Comments, even from authorities, have ranged from productive to downright outrageous with one “expert” quoted as saying that “motorcycles were simply unsafe vehicles” and that “the simplest solution would be for there to be no motorcycling.”

Comments like that are sure to enrage the riding community.

Every time the subject of rider safety is raised we hear various versions of how vulnerable motorcycle riders are on the road, and statistics that back that up.

We also hear various versions of where the problem lies, which often leads to a “blame game” between motorcycle groups, government authorities and other road users.

The fact is there is merit in many of the comments that are being thrown around and have been in the past.

Contributing factors in motorcycle crashes do include other road users, the environment, speed, lack of skill and distraction – but unfortunately that is a fact of life on our roads.

While safety should be every road users responsibility, we know that not every road user will make good decisions to ensure their safety and the safety of those around them.

Improving observation and anticipation skills – a concept related to Situational Awareness – could help.

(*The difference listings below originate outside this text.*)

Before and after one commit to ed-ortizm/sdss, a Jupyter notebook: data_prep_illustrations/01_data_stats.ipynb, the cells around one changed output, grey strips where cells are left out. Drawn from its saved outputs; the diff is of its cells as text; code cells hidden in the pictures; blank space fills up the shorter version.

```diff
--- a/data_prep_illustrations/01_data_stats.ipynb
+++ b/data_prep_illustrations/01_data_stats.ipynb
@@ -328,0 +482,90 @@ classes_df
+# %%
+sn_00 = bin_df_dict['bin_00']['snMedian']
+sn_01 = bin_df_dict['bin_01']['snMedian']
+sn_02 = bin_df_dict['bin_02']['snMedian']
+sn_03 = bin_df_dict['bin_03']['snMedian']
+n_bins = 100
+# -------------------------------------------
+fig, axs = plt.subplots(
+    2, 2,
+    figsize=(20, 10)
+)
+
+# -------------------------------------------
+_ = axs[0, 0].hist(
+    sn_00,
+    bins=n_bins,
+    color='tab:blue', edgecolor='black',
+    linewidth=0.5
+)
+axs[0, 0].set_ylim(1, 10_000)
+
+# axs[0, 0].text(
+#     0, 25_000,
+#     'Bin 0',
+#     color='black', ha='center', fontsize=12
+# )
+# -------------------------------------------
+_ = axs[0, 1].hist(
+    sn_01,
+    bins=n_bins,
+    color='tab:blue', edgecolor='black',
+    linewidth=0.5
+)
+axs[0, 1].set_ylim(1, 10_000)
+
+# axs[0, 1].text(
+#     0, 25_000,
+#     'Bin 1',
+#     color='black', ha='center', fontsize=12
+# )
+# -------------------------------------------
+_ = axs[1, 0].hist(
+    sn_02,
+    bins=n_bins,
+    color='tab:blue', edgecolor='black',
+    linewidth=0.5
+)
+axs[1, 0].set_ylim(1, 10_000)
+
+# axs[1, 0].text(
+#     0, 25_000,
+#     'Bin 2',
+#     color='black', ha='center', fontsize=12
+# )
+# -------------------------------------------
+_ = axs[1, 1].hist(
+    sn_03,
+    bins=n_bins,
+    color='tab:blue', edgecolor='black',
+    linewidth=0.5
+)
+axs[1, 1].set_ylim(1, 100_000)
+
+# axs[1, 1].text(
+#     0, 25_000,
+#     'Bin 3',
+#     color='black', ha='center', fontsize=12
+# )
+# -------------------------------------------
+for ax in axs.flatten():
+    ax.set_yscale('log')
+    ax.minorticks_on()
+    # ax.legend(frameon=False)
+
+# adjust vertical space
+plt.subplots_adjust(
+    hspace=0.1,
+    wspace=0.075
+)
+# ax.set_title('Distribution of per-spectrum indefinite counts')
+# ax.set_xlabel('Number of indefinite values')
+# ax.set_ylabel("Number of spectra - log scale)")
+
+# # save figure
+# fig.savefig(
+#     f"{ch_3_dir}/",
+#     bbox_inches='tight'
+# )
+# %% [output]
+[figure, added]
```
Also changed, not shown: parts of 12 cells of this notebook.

For Victoria, Assistant Commissioner Fryer said road safety executives from Victoria Police, the TAC, VicRoads and the Sheriff’s Office would meet up next week to talk about immediate strategies for lowering the road toll.